Task:
Which lines of the listing below contain the word "ntau"? Return them.

Data for the task:
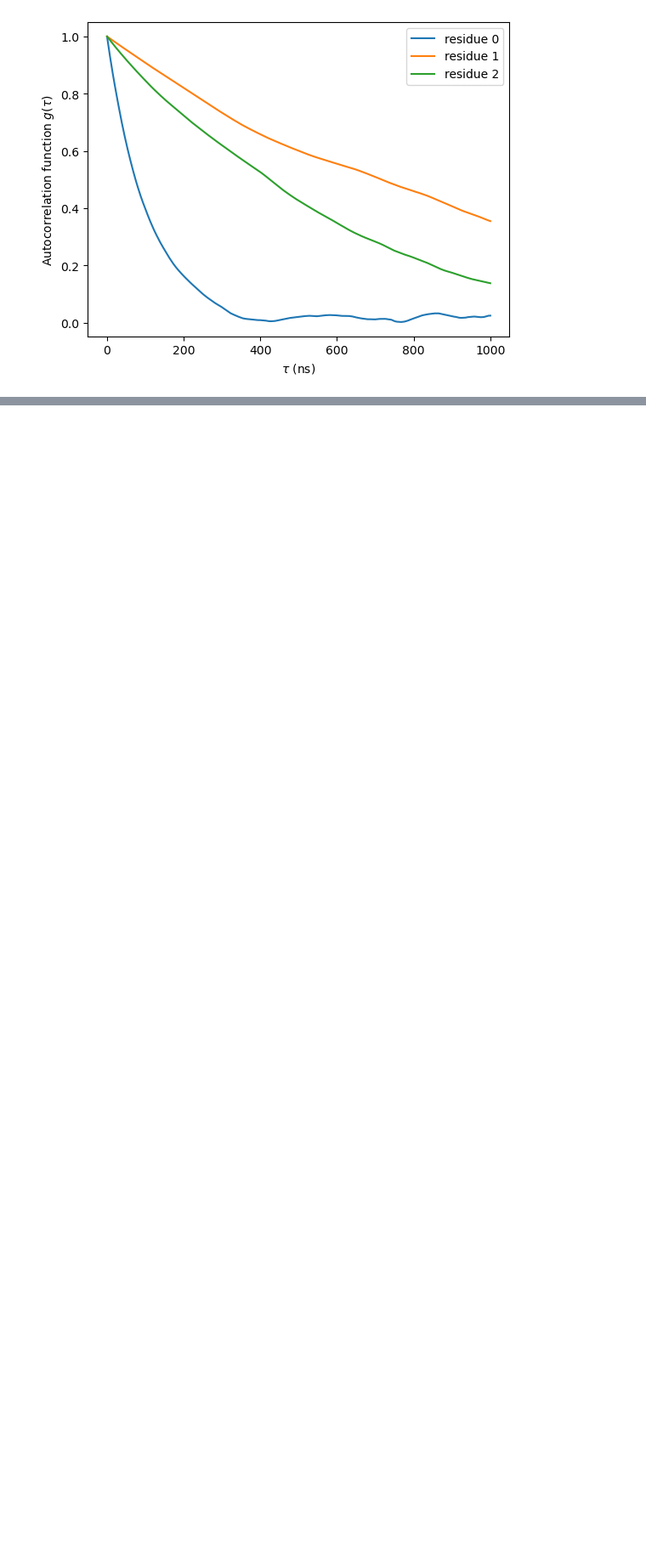
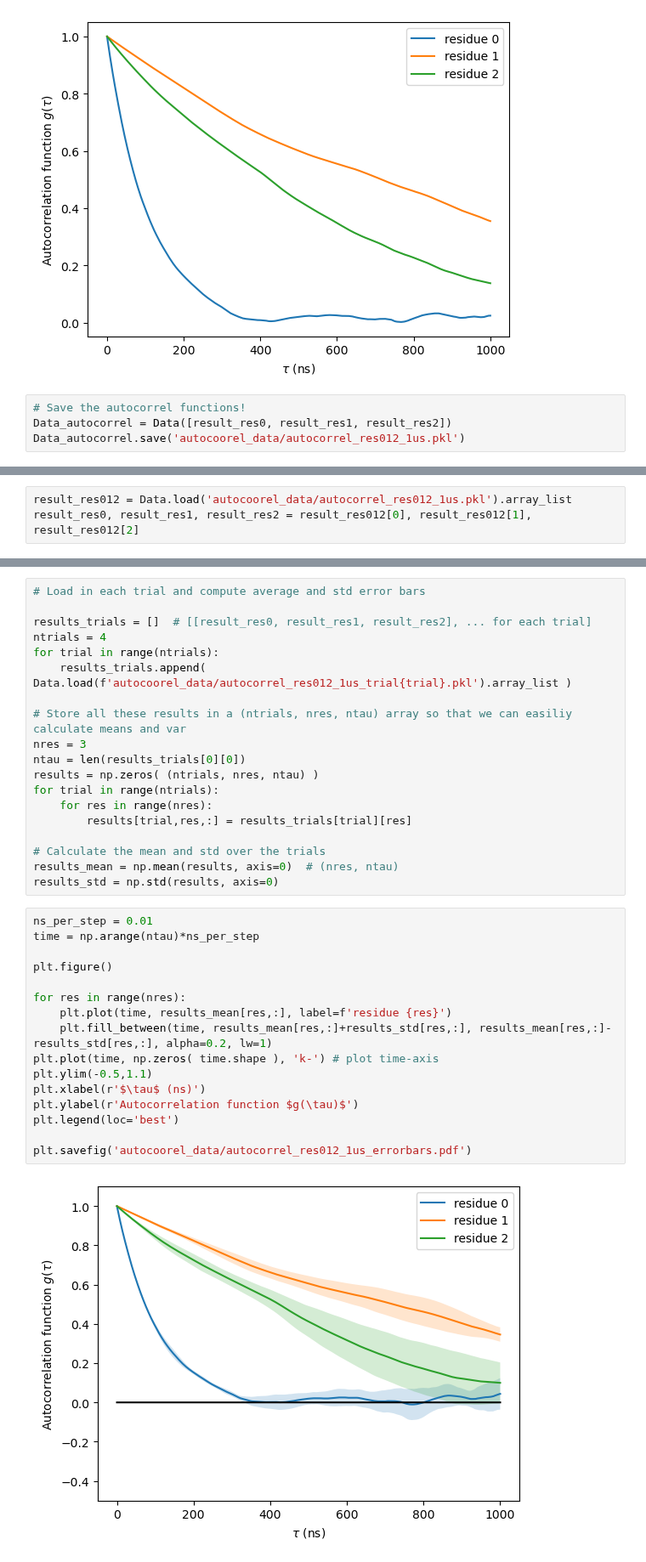
Before and after one commit to starwingc/peptoid_ESM, a Jupyter notebook: Plain_MD/autocoorelation.ipynb, the cells around one changed output, grey strips where cells are left out. Shown at 85% size. Drawn from its saved outputs; the diff is of its cells as text; blank space fills up the shorter version.

Commit message:
adding the plot for multi-coorel

```diff
--- a/Plain_MD/autocoorelation.ipynb
+++ b/Plain_MD/autocoorelation.ipynb
@@ -218,3 +218,7 @@ plt.legend(loc='best')
 plt.savefig('autocorrel_res012_1us.pdf')
 # %% [output]
 [figure]
+# %%
+# Save the autocorrel functions!
+Data_autocorrel = Data([result_res0, result_res1, result_res2])
+Data_autocorrel.save('autocoorel_data/autocorrel_res012_1us.pkl')
@@ -220,0 +263,3 @@ plt.savefig('autocorrel_res012_1us.pdf')
+# %%
+result_res012 = Data.load('autocoorel_data/autocorrel_res012_1us.pkl').array_list
+result_res0, result_res1, result_res2 = result_res012[0], result_res012[1], result_res012[2]
@@ -220,0 +283,37 @@ plt.savefig('autocorrel_res012_1us.pdf')
+# %%
+# Load in each trial and compute average and std error bars
+
+results_trials = []  # [[result_res0, result_res1, result_res2], ... for each trial]
+ntrials = 4
+for trial in range(ntrials):
+    results_trials.append( Data.load(f'autocoorel_data/autocorrel_res012_1us_trial{trial}.pkl').array_list )
+
+# Store all these results in a (ntrials, nres, ntau) array so that we can easiliy calculate means and var
+nres = 3
+ntau = len(results_trials[0][0])
+results = np.zeros( (ntrials, nres, ntau) )
+for trial in range(ntrials):
+    for res in range(nres):
+        results[trial,res,:] = results_trials[trial][res]
+
+# Calculate the mean and std over the trials
+results_mean = np.mean(results, axis=0)  # (nres, ntau)
+results_std = np.std(results, axis=0)
+# %%
+ns_per_step = 0.01
+time = np.arange(ntau)*ns_per_step
+
+plt.figure()
+
+for res in range(nres):
+    plt.plot(time, results_mean[res,:], label=f'residue {res}')
+    plt.fill_between(time, results_mean[res,:]+results_std[res,:], results_mean[res,:]-results_std[res,:], alpha=0.2, lw=1)
+plt.plot(time, np.zeros( time.shape ), 'k-') # plot time-axis
+plt.ylim(-0.5,1.1)
+plt.xlabel(r'$\tau$ (ns)')
+plt.ylabel(r'Autocorrelation function $g(\tau)$')
+plt.legend(loc='best')
+
+plt.savefig('autocoorel_data/autocorrel_res012_1us_errorbars.pdf')
+# %% [output]
+[figure, added]
```
Also changed, not shown: parts of 4 cells of this notebook.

Written response:
+# Store all these results in a (ntrials, nres, ntau) array so that we can easiliy calculate means and var
+ntau = len(results_trials[0][0])
+results = np.zeros( (ntrials, nres, ntau) )
+results_mean = np.mean(results, axis=0)  # (nres, ntau)
+time = np.arange(ntau)*ns_per_step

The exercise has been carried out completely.